3 -- Harry Caray: Space, The Infinite Frontier
This skit's over 15 years old now, so here's a fun game. Walk up to a 10th grader in the least creepy way you can think of. This task is almost impossible unless you can talk on a super deep, advanced bullshit level about the Hunger Games, so have that info at the ready.
Then say this sentence: "It's a simple question: Would you eat the moon if it were made of ribs?"
As they wheel you to a nursing home, laugh about how badly these 15-year-olds are missing out. -- Ben Collins2 -- More Cowbell

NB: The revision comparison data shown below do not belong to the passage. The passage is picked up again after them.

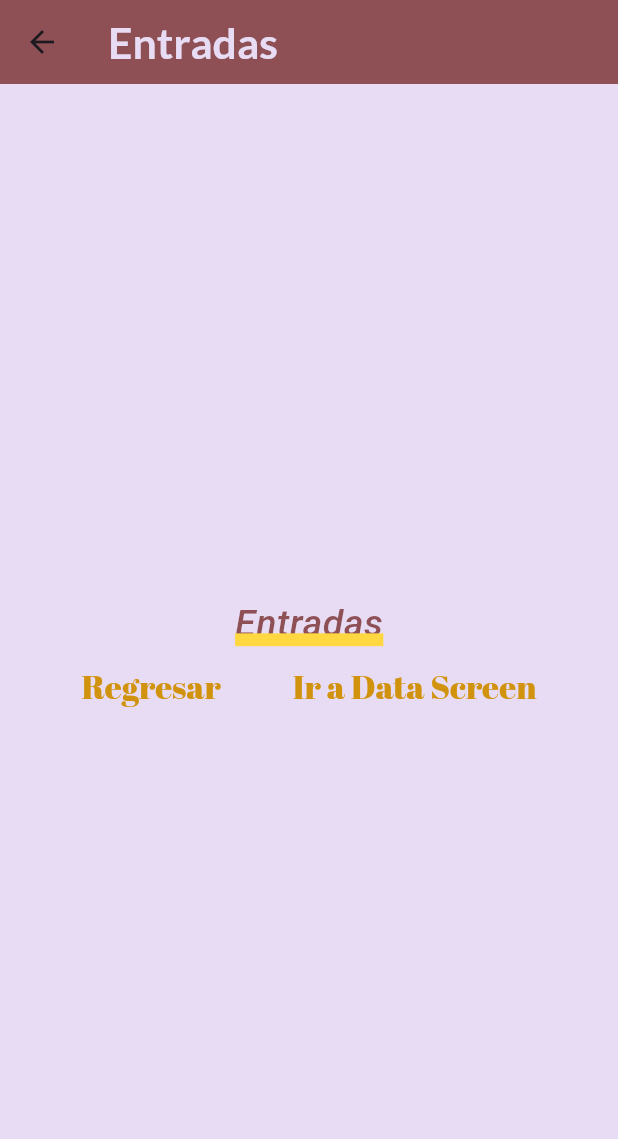
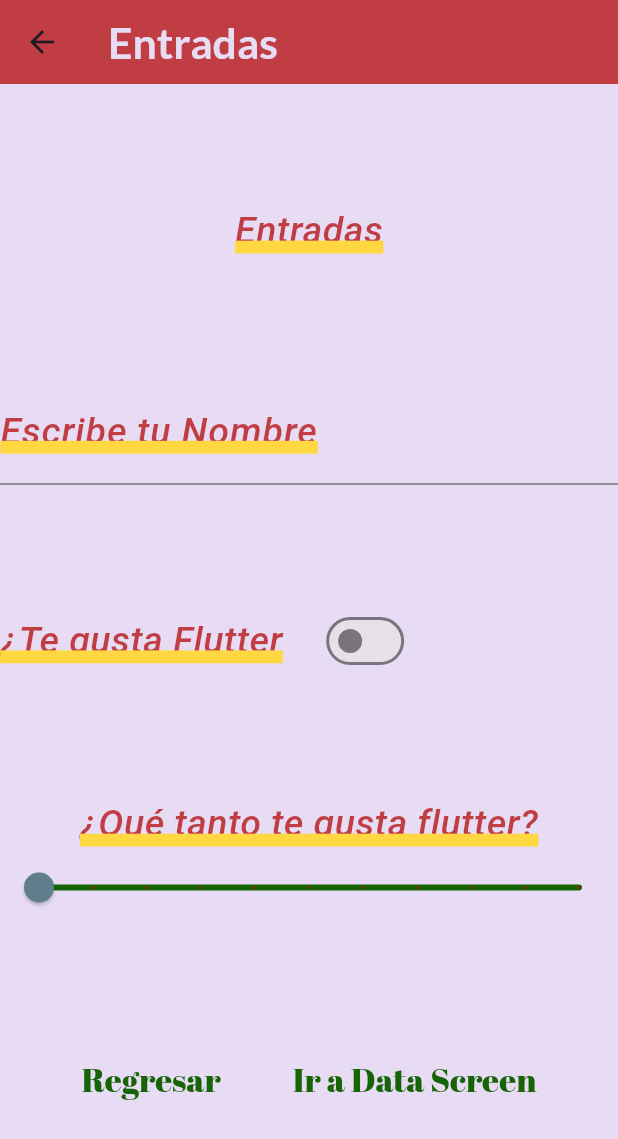
Before and after one commit to TheRipper284/componentes_flutter5c, a Flutter app: the InputsScreen screen opened directly, on a phone screen of 412 x 824 dp. Shown: the top 1139 px of the screen. Run offline on Flutter 3.47's test engine with Material 3 defaults, Android fonts, the phone set to English and light mode, and no system bars; our stand-ins replace google_fonts; Roboto replaces fonts that are missing (Aclonica).

Commit message:
Adding Switch and Slider into InputsScreen

```diff
--- a/lib/screens/home_screen.dart
+++ b/lib/screens/home_screen.dart
@@ -18,7 +18,8 @@ class HomeScreen extends StatelessWidget {
           ListTile(
             leading: IconTheme(
               data: AppTheme.lightTheme.iconTheme,
-              child: const Icon(Icons.accessibility_new_sharp),
+              child: const Icon(Icons.accessibility_new_sharp,
+              ),
             ),
             title: Text(
               'Entradas',
--- a/lib/screens/inputs_screen.dart
+++ b/lib/screens/inputs_screen.dart
@@ -9,17 +9,22 @@ class InputsScreen extends StatefulWidget {
 }
 
 class _InputsScreenState extends State<InputsScreen> {
+  bool valueSwitch = false;
+  double valueSlider = 0.0;
   @override
   Widget build(BuildContext context) {
     return  Scaffold(
       appBar: AppBar(title: const Text('Entradas')),
       body: Column(
-        mainAxisAlignment: MainAxisAlignment.center,
+        mainAxisAlignment: MainAxisAlignment.spaceEvenly,
         children: [
           Text(
             'Entradas',
             style: AppTheme.lightTheme.textTheme.headlineLarge,
           ),
+          entradaTexto(),
+          entradaSwitch(),
+          entradaSlider(),
           const Row(
             mainAxisAlignment: MainAxisAlignment.center,
             children: [
@@ -41,4 +46,66 @@ class _InputsScreenState extends State<InputsScreen> {
       ),
     );
   }
+
+  TextField entradaTexto() {
+    return TextField(
+          style: AppTheme.lightTheme.textTheme.headlineMedium,
+          decoration: InputDecoration(
+            border: const UnderlineInputBorder(),
+            labelText: 'Escribe tu Nombre',
+            labelStyle: AppTheme.lightTheme.textTheme.headlineLarge,
+          ),
+        );
+  }
+
+    Row entradaSwitch(){
+      return Row(
+        children: <Widget>[
+          Text(
+            '¿Te gusta Flutter',
+            style: AppTheme.lightTheme.textTheme.headlineLarge,
+          ),
+          const SizedBox(
+            width: 25.0,
+          ),
+          Switch(
+            value: valueSwitch,
+            onChanged: (value){
+              setState(() {
+                valueSwitch = value;
+                //print('Estado del Switch: $valueSwitch');
+              });
+            },
+            ),
+        ],
+      );
+    }
+
+  Column entradaSlider(){
+    return Column(
+      children: [
+        Text(
+          '¿Qué tanto te gusta flutter?',
+          style: AppTheme.lightTheme.textTheme.headlineLarge,
+        ),
+        Slider(
+          min: 0.0,
+          max: 20.0,
+          value: valueSlider,
+          activeColor: AppTheme.primaryColor,
+          inactiveColor: AppTheme.accentColor,
+          thumbColor: Colors.blueGrey,
+          divisions: 10,
+          label: '${valueSlider.round()}',
+          onChanged: (value){
+            setState(() {
+              valueSlider = value;
+              //print('Valor del slider: $valueSlider');
+            });
+          }
+        )
+      ],
+    );
+  }
+
 }
--- a/lib/theme/app_theme.dart
+++ b/lib/theme/app_theme.dart
@@ -4,9 +4,10 @@ import 'package:google_fonts/google_fonts.dart';
 
 class AppTheme{
   //Declaraciones de color
-  static const primaryColor = Color.fromARGB(195, 114, 37, 37);
-  static const accentColor = Color.fromARGB(255, 209, 147, 14);
+  static const primaryColor = Color.fromARGB(195, 180, 13, 13); //195, 114, 37, 37
+  static const accentColor = Color.fromARGB(255, 22, 100, 6);  //255, 209, 147, 14
   static const backColor = Color.fromARGB(255, 231, 220, 243);
+  static const iconColor = Color.fromARGB(255, 163, 161, 17);
 
   //Declaraciones de tema claro
   static final ThemeData lightTheme = ThemeData.light().copyWith(
@@ -20,7 +21,7 @@ class AppTheme{
           ),
         ),
         iconTheme: const IconThemeData(
-          color: accentColor,
+          color: iconColor,
           size: 35.0,
         ),
         elevatedButtonTheme: ElevatedButtonThemeData(
@@ -36,7 +37,6 @@ class AppTheme{
                 fontSize: 22.0,
               ),
             )
-
           ),
         ),
         textTheme:  TextTheme(
@@ -50,6 +50,15 @@ class AppTheme{
             decorationThickness:7.0,
             fontStyle: FontStyle.italic,
           ),
+          headlineMedium: GoogleFonts.aclonica(
+            color: primaryColor,
+            fontSize: 21.5,
+            fontWeight: FontWeight.w500,
+            decoration: TextDecoration.underline,
+            decorationColor: Colors.amberAccent,
+            decorationStyle: TextDecorationStyle.solid,
+            decorationThickness:1.5,
+          ),
           bodySmall: GoogleFonts.aBeeZee(
             color: accentColor,
             fontSize: 18.5,
```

If someone asked me what my version of heaven would be, it would be a crystal clear day on a tropical beach with a margarita in my hand. If option A wasn't available, then option B would be watching Will Ferrell's flabby muffin-top mid-section bounce around under a skin-tight polyester lime green shirt while Jimmy Fallon giggles like a school girl in the background to one of my favorite Classic rock tunes: Don't Fear the Reaper. Perhaps one of the most iconic and memorable SNL skits of Will Ferrell's career is the Blue Oyster Cult VH1 Behind the Music parody that ran in 2000. The almost unreasonably razor-sharp cast of SNL alums (Will Ferrell, Jimmy Fallon, Chris Kattan, Chris Parnell, and Horatio Sanz) accompanied by the undisputed dark comedy cult hero Christopher Walken engendered the kind of on-screen chemistry that comes around once in an, um, "blue oyster" moon.
Determining the success and social impact of an SNL skit is an art that transcends counting tweets and measuring ratings . The skit must first disrupt--then by virtue define--the status quo. So much so that, upon retrospect, the SNL fan must reflect upon their drab pre-cowbell lives and ask themselves, "Did my life even have meaning before Gene Frenkle's ingenious interpretive cow-bell rhythmical musical masterpiece? What I was thought was color, I now see was only black-and-white"... Suffice it to say, it can be ascertained that this untouched pinnacle triumph in SNL (& Will Ferrell) history merits no less than a gold medal in the game of "disrupting and redefining" history and pop culture: After the broadcast of this skit on SNL, Blue Oyster Cult fans actually expressed sympathy for the loss of Gene Frenkle, with whom the sketch was dedicated in memoriam - the fictional cow-bell yearning character with whom Will Ferrell was portraying.
I guess the only prescription for these confused fans would be more cowbell.--Brooke Citron
1 -- Celebrity Jeopardy
While most kids coveted a spot on Legends of the Hidden Temple, my nerdy tween self desperately wanted to appear on Jeopardy. Every day after my daily dose of Saved by the Bell and Fresh Prince reruns, I'd change the channel to tune into Jeopardy, crossing my fingers that there wouldn't be a sports category to derail my winning streak. For me, Celebrity Jeopardy was even worse than a board devoted solely to sports. It featured inane categories, confused contestants, and a poor, frustrated Alex Trebek who looked even more tired and strained than my overtaxed teachers.
It's no surprise that Will Ferrell found fertile comedic ground in Alex's suffering, and in a rare performance as the straight man to Norm MacDonald's inspired Burt Reynolds and Darrell Hammond's unforgettable Sean Connery, perfectly captured the host's thinly veiled frustration with his special guests. Thanks to Will Ferrell, I went from hoping never to see Celebrity Jeopardy again to crossing my fingers every Saturday night that I'd get to spend some time with Alex and his merry band of idiots who couldn't name a color that ends in "urple." -- Andrea Marker